Malcolm X famously proclaimed that the most unprotected person in America is the Black woman. I would include Black girls in that assertion. To be a Black girl in this country is to perpetually feel either too seen or unseen. We are denied innocence in our youth and dealt violence. The social media hashtags celebrating our joy, our magic, our melanin imply that we must constantly affirm and insist upon our humanity. I wish these hashtags could save me. I wish the shirts advocating for “All Black Girls” could guard me against the leers that greet me on the street. But despite their best intentions, they do not. I still shudder inside when a dark-suited stranger speaks to me sweetly. And while other young women might suffer the same panic, the added menace of misogynoir makes a sexually charged situation all the more sinister for Black girls. At random moments, I think of the many missing and murdered Black girl stories that my mother sends me. They remind me of my how unprotected I am. They remind me of the dark fears and fierce blues bottled up inside a Black girl’s body.

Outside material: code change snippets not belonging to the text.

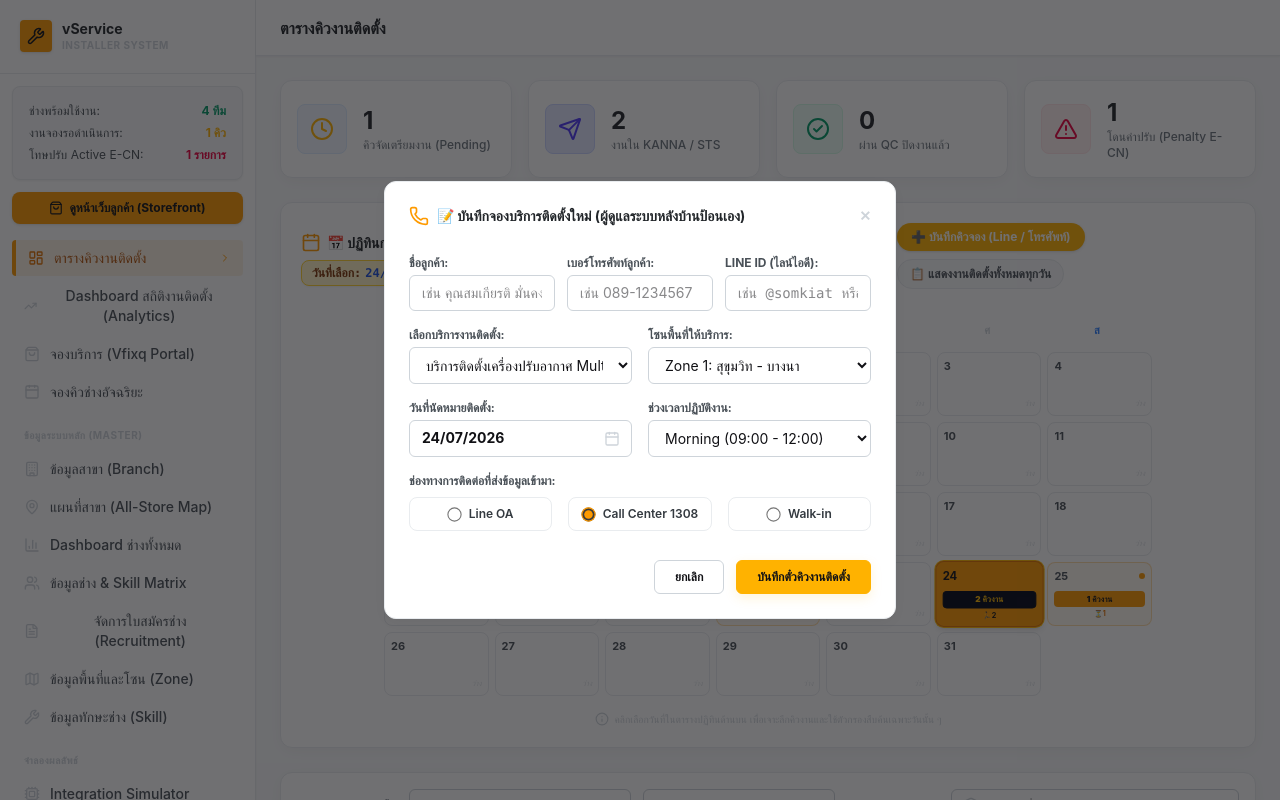
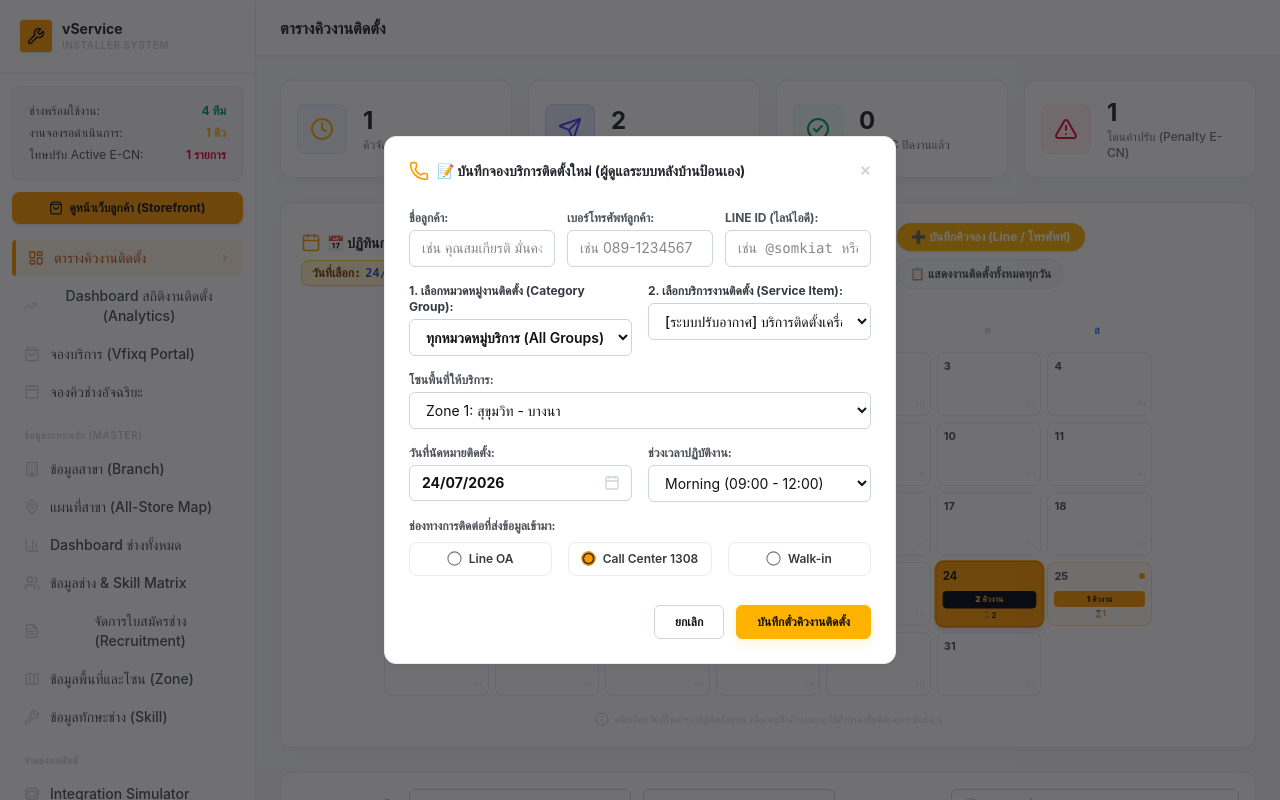
Before and after one commit to isarachootip/vq, a React (Vite) app: page / in a window 1280 px wide. Both pictures are taken after a click on the button "➕ บันทึกคิวจอง (Line / โทรศัพท์)". Shown: the top 800 px of the page. Built offline with nearby package versions, Linux system fonts and the light colour scheme.

Commit message:
feat: add category grouping (CE, CEC, SOLAR, etc.) and two-step category/service selection in booking modal

```diff
--- a/src/components/DashboardView.tsx
+++ b/src/components/DashboardView.tsx
@@ -30,6 +30,17 @@ interface DashboardViewProps {
   onAssignTechnician?: (bookingId: string, techId: string, techName: string) => void;
 }
 
+const CATEGORY_GROUPS = [
+  { code: 'ALL', name: 'ทุกหมวดหมู่บริการ (All Groups)' },
+  { code: 'CE', name: 'CE - หมวดเครื่องปรับอากาศ (Air Conditioning)' },
+  { code: 'CEC', name: 'CEC - หมวดงานบริการล้างทำความสะอาด (Clean & Service)' },
+  { code: 'SOLAR', name: 'SOLAR - หมวดระบบพลังงานแสงอาทิตย์ (Solar Cell)' },
+  { code: 'FITIN', name: 'Fit-In / Built-in - เฟอร์นิเจอร์บิวท์อิน' },
+  { code: 'ELEC', name: 'Electrical - งานระบบไฟฟ้า & Smart Home' },
+  { code: 'FLOOR', name: 'Flooring - งานพื้น ผนัง และฝ้าเพดาน' },
+  { code: 'PLUMB', name: 'Plumbing - งานระบบประปาและสุขภัณฑ์' },
+];
+
 export const DashboardView: React.FC<DashboardViewProps> = ({
   bookings,
   technicians,
@@ -51,11 +62,35 @@ export const DashboardView: React.FC<DashboardViewProps> = ({
   const [mCustName, setMCustName] = useState<string>('');
   const [mCustPhone, setMCustPhone] = useState<string>('');
   const [mLineId, setMLineId] = useState<string>('');
+  const [mCategoryCode, setMCategoryCode] = useState<string>('ALL');
   const [mServiceId, setMServiceId] = useState<string>(services[0]?.id || '');
   const [mZone, setMZone] = useState<string>('Zone 1: กรุงเทพฯ (สุขุมวิท - บางนา)');
   const [mDate, setMDate] = useState<string>('2026-07-24');
   const [mTimeSlot, setMTimeSlot] = useState<string>('Morning (09:00 - 12:00)');
   const [mSource, setMSource] = useState<'Line OA' | 'Call Center 1308' | 'Walk-in'>('Call Center 1308');
+
+  const matchCategoryGroup = (serviceCat: string, code: string) => {
+    if (code === 'ALL') return true;
+    const c = serviceCat.toLowerCase();
+    if (code === 'CE') return c.includes('ปรับอากาศ') || c.includes('ce') || c.includes('แอร์');
+    if (code === 'CEC') return c.includes('ล้าง') || c.includes('cec') || c.includes('ทำความสะอาด');
+    if (code === 'SOLAR') return c.includes('โซล่า') || c.includes('solar') || c.includes('แสงอาทิตย์');
+    if (code === 'FITIN') return c.includes('fit-in') || c.includes('built-in') || c.includes('เฟอร์นิเจอร์');
+    if (code === 'ELEC') return c.includes('ไฟฟ้า') || c.includes('smart') || c.includes('electrical');
+    if (code === 'FLOOR') return c.includes('พื้น') || c.includes('ผนัง') || c.includes('ฝ้า') || c.includes('flooring');
+    if (code === 'PLUMB') return c.includes('ประปา') || c.includes('สุขภัณฑ์') || c.includes('ห้องน้ำ') || c.includes('plumbing');
+    return true;
+  };
+
+  const filteredServicesForModal = services.filter((s) => matchCategoryGroup(s.category, mCategoryCode));
+
+  const handleCategoryCodeChange = (code: string) => {
+    setMCategoryCode(code);
+    const matches = services.filter((s) => matchCategoryGroup(s.category, code));
+    if (matches.length > 0) {
+      setMServiceId(matches[0].id);
+    }
+  };
 
   // Assign Technician Modal States
   const [assignModalBooking, setAssignModalBooking] = useState<QueueBooking | null>(null);
@@ -727,21 +762,41 @@ export const DashboardView: React.FC<DashboardViewProps> = ({
                 </div>
               </div>
 
-              {/* Service & Zone row */}
+              {/* Service & Category Grouping Row */}
               <div className="grid grid-cols-1 md:grid-cols-2 gap-4">
                 <div className="space-y-1">
-                  <label className="block font-bold text-slate-600">เลือกบริการงานติดตั้ง:</label>
+                  <label className="block font-bold text-slate-700 text-xs">1. เลือกหมวดหมู่งานติดตั้ง (Category Group):</label>
+                  <select
+                    value={mCategoryCode}
+                    onChange={(e) => handleCategoryCodeChange(e.target.value)}
+                    className="v-input w-full py-2 bg-amber-50/40 border-amber-500/50 font-semibold text-slate-800"
+                  >
+                    {CATEGORY_GROUPS.map((cg) => (
+                      <option key={cg.code} value={cg.code}>
+                        {cg.name}
+                      </option>
+                    ))}
+                  </select>
+                </div>
+
+                <div className="space-y-1">
+                  <label className="block font-bold text-slate-700 text-xs">2. เลือกบริการงานติดตั้ง (Service Item):</label>
                   <select
                     value={mServiceId}
                     onChange={(e) => setMServiceId(e.target.value)}
-                    className="v-input w-full py-2"
+                    className="v-input w-full py-2 font-medium"
                   >
-                    {services.map((s) => (
+                    {filteredServicesForModal.length === 0 ? (
+                      <option value="">-- ไม่พบบริการในหมวดหมู่นี้ --</option>
+                    ) : (
+                      filteredServicesForModal.map((s) => (
                         <option key={s.id} value={s.id}>
-                        {s.name} (Min Level: {s.requiredSkillLevel})
+                          [{s.category}] {s.name} (Min Level: {s.requiredSkillLevel})
                         </option>
-                    ))}
+                      ))
+                    )}
                   </select>
+                </div>
               </div>
 
               <div className="space-y-1">
@@ -756,7 +811,6 @@ export const DashboardView: React.FC<DashboardViewProps> = ({
                   <option value="Zone 3: ปทุมธานี (รังสิต - ลำลูกกา)">Zone 3: รังสิต - ลำลูกกา</option>
                   <option value="Zone 4: สมุทรปราการ (เทพารักษ์ - ศรีนครินทร์)">Zone 4: เทพารักษ์ - ศรีนครินทร์</option>
                 </select>
-                </div>
               </div>
 
               {/* Date & Time slot */}
--- a/src/components/ServiceCatalogManagerView.tsx
+++ b/src/components/ServiceCatalogManagerView.tsx
@@ -20,6 +20,9 @@ interface ServiceCatalogManagerViewProps {
 }
 
 const CATEGORY_PRESETS = [
+  'CE - ระบบปรับอากาศ',
+  'CEC - บริการล้างและทำความสะอาด',
+  'SOLAR - ระบบพลังงานแสงอาทิตย์',
   'ทำความสะอาด',
   'งานหลังคาและดาดฟ้า',
   'ระบบปรับอากาศ',
--- a/src/components/SkillManager.tsx
+++ b/src/components/SkillManager.tsx
@@ -32,6 +32,9 @@ export const SkillManager: React.FC<SkillManagerProps> = ({
   const fileInputRef = useRef<HTMLInputElement>(null);
 
   const categories: SkillCategory[] = [
+    'CE',
+    'CEC',
+    'SOLAR',
     'Built-in Furniture',
     'Flooring & Tile',
     'Electrical & Smart Home',
```
Lines whose indentation alone changed are shown as unchanged.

I would sometimes walk alone around my suburban neighborhood in South Carolina when I was 11 years old. While out strolling one afternoon, I passed by lovely brick houses perched on neat streets and several acres of wooded land. I always observed the woods because my friend Courtney had claimed them as her clubhouse. As I continued walking, I encountered a white man strolling down the street. I saw no one else but him. At that moment, I dreaded the adjacent woodland’s rolling hills and imposing trees. When faced with a stranger, this land I loved to roam turned quickly into a common place to cast a little girl’s corpse. I thought of Caylee Anthony, a white girl whose body was discovered in the woods in 2008 and whose death outraged America quite like the disappearance of travel influencer Gabby Petito. But would people scour the earth for a Black girl? Would the world erupt over someone like me? The answers lie in the bleak statistics on missing children in the United States. 70,754 Black girls under age 18 were reported missing in 2020, according to the National Crime Information Center. At any time, I could be included among a similarly grim number. Later, when the stranger on the street asked which house I lived in, I lied and pointed to the one closest to our location. After that, I only remember my fear fading and him leaving in a friend’s white truck.
What does safety look like for a Black girl? A world where we do not feel burdened by our Black female bodies. I would have loved to have played a little more, laughed a little more without worrying about the consequences of my skin or my shape. In a better world, Black girls can skate down the street and double-dutch on concrete without searching out the suspicious men. They can be fun-loving and full-bodied and still be seen as precious little girls. Mostly, I hope that Black girls today can live without the fear that I carried throughout childhood and adolescence. The fear of a guy subjecting you to shame with just a stare. The fear of being abducted or abused and the world not batting an eye. Black girls deserve to feel light only, love only. Black girls deserve to be free.
Zeniya Cooley, a junior majoring in journalism and mass communication, is an opinions columnist.